::: RECORDS SHOWN :::

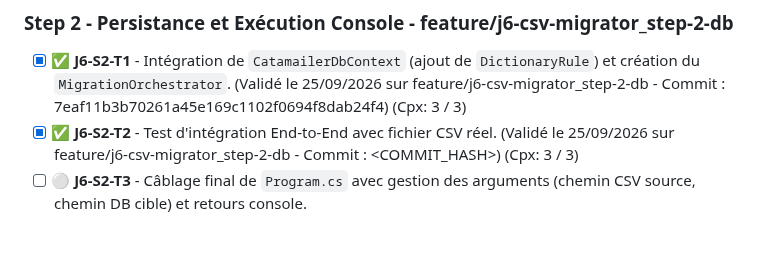
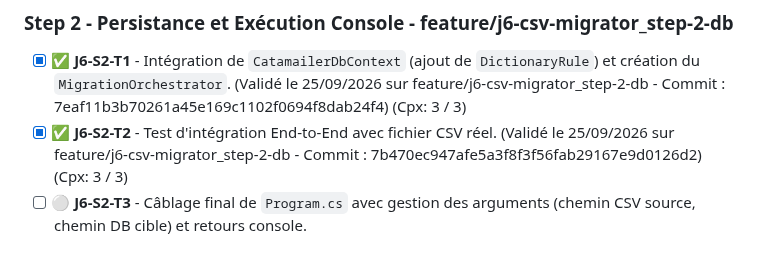
Before and after one commit to vramona/Catamailer, a Markdown page: specs/ToDoList.md, the part around the change. GitHub-like rendering.

```diff
--- a/specs/ToDoList.md
+++ b/specs/ToDoList.md
@@ -98,7 +98,7 @@
 
 ### Step 2 - Persistance et Exécution Console - feature/j6-csv-migrator_step-2-db
 - [x] ✅ **J6-S2-T1** - Intégration de `CatamailerDbContext` (ajout de `DictionaryRule`) et création du `MigrationOrchestrator`. (Validé le 25/09/2026 sur feature/j6-csv-migrator_step-2-db - Commit : 7eaf11b3b70261a45e169c1102f0694f8dab24f4) (Cpx: 3 / 3)
-- [x] ✅ **J6-S2-T2** - Test d'intégration End-to-End avec fichier CSV réel. (Validé le 25/09/2026 sur feature/j6-csv-migrator_step-2-db - Commit : <COMMIT_HASH>) (Cpx: 3 / 3)
+- [x] ✅ **J6-S2-T2** - Test d'intégration End-to-End avec fichier CSV réel. (Validé le 25/09/2026 sur feature/j6-csv-migrator_step-2-db - Commit : 7b470ec947afe5a3f8f3f56fab29167e9d0126d2) (Cpx: 3 / 3)
 - [ ] ⚪ **J6-S2-T3** - Câblage final de `Program.cs` avec gestion des arguments (chemin CSV source, chemin DB cible) et retours console.
 
 ### Step 3 - Ergonomie et Gestion des Règles Massives (UI) - feature/j6-csv-migrator_step-3-ui
```
Also changed, not shown: specs/Specs_Catamailer_Unit_Tests.md (+1 -1 lines).
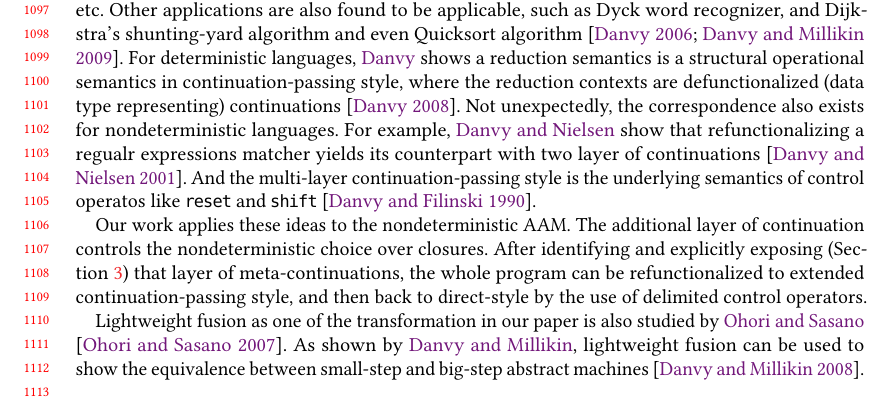
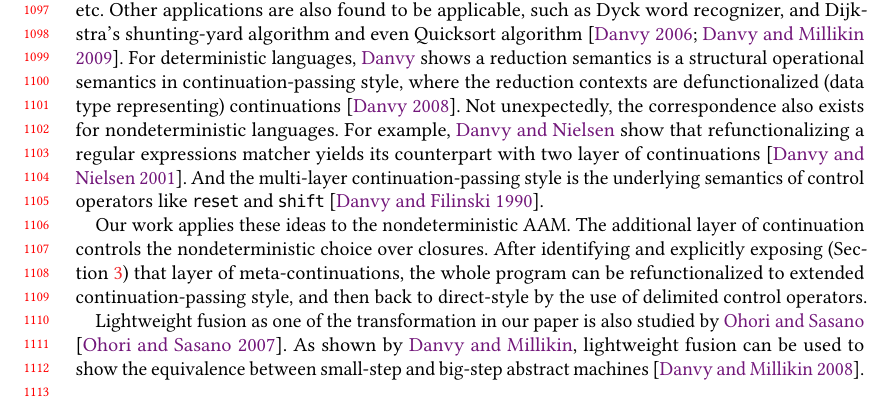
Before and after one commit to Kraks/RefuncAAM, a LaTeX paper (paper/paper.tex): part of page 23 of 26, cut so that both start at the same text. Compiled offline with pdfLaTeX.

Commit message:
fix typos

```diff
--- a/paper/paper.tex
+++ b/paper/paper.tex
@@ -1773,9 +1773,9 @@ For deterministic languages, \citeauthor{Danvy:2008:DIP:1411204.1411206} shows a
 is a structural operational semantics in continuation-passing style, where the reduction contexts
 are defunctionalized (data type representing) continuations \cite{Danvy:2008:DIP:1411204.1411206}.
 Not unexpectedly, the correspondence also exists for nondeterministic languages. For example,
-\citeauthor{Danvy:2001:DW:773184.773202} show that refunctionalizing a regualr expressions matcher yields
+\citeauthor{Danvy:2001:DW:773184.773202} show that refunctionalizing a regular expressions matcher yields
 its counterpart with two layer of continuations \cite{Danvy:2001:DW:773184.773202}.
-And the multi-layer continuation-passing style is the underlying semantics of control operatos
+And the multi-layer continuation-passing style is the underlying semantics of control operators
 like @reset@ and @shift@ \cite{Danvy:1990:AC:91556.91622}.
 
 Our work applies these ideas to the nondeterministic AAM. The additional layer of continuation controls
```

:::

WHAT IS BEING ASKED: All lines above with "expressions" in them should be returned.

SOLUTION TO THIS PROBLEM:
-\citeauthor{Danvy:2001:DW:773184.773202} show that refunctionalizing a regualr expressions matcher yields
+\citeauthor{Danvy:2001:DW:773184.773202} show that refunctionalizing a regular expressions matcher yields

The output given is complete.